Keep only the lines of the data below that contain "Also", and copy them.

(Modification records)
- Opening Delimiter -

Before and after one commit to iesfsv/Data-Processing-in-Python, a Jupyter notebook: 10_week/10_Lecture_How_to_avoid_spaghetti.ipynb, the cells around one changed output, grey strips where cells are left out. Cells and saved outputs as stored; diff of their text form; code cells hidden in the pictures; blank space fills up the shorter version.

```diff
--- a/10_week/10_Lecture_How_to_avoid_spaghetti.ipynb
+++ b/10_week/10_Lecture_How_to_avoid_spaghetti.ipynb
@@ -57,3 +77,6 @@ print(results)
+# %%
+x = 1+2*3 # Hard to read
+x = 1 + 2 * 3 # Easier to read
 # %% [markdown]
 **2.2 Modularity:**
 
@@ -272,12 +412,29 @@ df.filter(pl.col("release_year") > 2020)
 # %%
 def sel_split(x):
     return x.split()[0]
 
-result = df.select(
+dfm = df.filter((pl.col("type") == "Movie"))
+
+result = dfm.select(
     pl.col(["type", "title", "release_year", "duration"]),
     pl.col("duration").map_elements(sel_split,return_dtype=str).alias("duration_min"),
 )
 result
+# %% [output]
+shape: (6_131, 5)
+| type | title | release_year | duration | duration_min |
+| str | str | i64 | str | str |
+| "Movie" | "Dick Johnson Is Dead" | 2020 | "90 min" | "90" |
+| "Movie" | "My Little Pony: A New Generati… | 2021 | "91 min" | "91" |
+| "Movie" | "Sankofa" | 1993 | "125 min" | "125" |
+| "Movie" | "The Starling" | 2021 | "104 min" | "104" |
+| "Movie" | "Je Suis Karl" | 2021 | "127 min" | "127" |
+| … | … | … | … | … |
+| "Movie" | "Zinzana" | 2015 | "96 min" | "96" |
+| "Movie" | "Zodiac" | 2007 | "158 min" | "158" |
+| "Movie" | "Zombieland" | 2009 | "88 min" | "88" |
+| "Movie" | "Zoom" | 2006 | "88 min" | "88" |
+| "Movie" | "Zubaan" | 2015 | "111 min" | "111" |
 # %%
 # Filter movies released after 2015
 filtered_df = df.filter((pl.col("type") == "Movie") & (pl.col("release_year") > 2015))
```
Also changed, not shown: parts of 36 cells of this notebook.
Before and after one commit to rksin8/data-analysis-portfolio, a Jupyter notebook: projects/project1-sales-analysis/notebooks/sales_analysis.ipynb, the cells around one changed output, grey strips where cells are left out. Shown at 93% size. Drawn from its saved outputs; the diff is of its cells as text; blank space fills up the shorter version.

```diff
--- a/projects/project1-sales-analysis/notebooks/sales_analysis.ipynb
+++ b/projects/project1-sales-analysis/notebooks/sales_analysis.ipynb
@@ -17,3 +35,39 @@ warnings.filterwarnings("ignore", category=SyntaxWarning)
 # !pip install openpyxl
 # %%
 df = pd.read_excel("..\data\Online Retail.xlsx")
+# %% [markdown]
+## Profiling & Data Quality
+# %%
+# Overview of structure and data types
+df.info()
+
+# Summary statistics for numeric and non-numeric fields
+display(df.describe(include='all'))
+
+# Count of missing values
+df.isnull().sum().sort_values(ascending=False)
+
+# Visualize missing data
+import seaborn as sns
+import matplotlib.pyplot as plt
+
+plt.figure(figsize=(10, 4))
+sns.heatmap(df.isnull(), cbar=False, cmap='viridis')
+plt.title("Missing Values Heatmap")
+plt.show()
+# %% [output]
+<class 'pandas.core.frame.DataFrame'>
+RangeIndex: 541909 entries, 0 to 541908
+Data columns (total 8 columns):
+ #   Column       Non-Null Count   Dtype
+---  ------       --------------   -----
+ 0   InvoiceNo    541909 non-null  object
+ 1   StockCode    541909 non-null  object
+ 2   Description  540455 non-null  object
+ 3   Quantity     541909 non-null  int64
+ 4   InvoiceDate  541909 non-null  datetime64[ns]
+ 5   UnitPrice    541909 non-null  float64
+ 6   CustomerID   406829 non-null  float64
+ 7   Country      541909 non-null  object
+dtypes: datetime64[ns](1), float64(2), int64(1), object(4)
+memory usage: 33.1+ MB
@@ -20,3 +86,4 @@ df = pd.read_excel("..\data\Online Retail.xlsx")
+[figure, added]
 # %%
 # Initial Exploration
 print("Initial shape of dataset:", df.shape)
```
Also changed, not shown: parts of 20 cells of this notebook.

- Closing Delimiter -

• **Solution for this task**:
Also changed, not shown: parts of 36 cells of this notebook.
Also changed, not shown: parts of 20 cells of this notebook.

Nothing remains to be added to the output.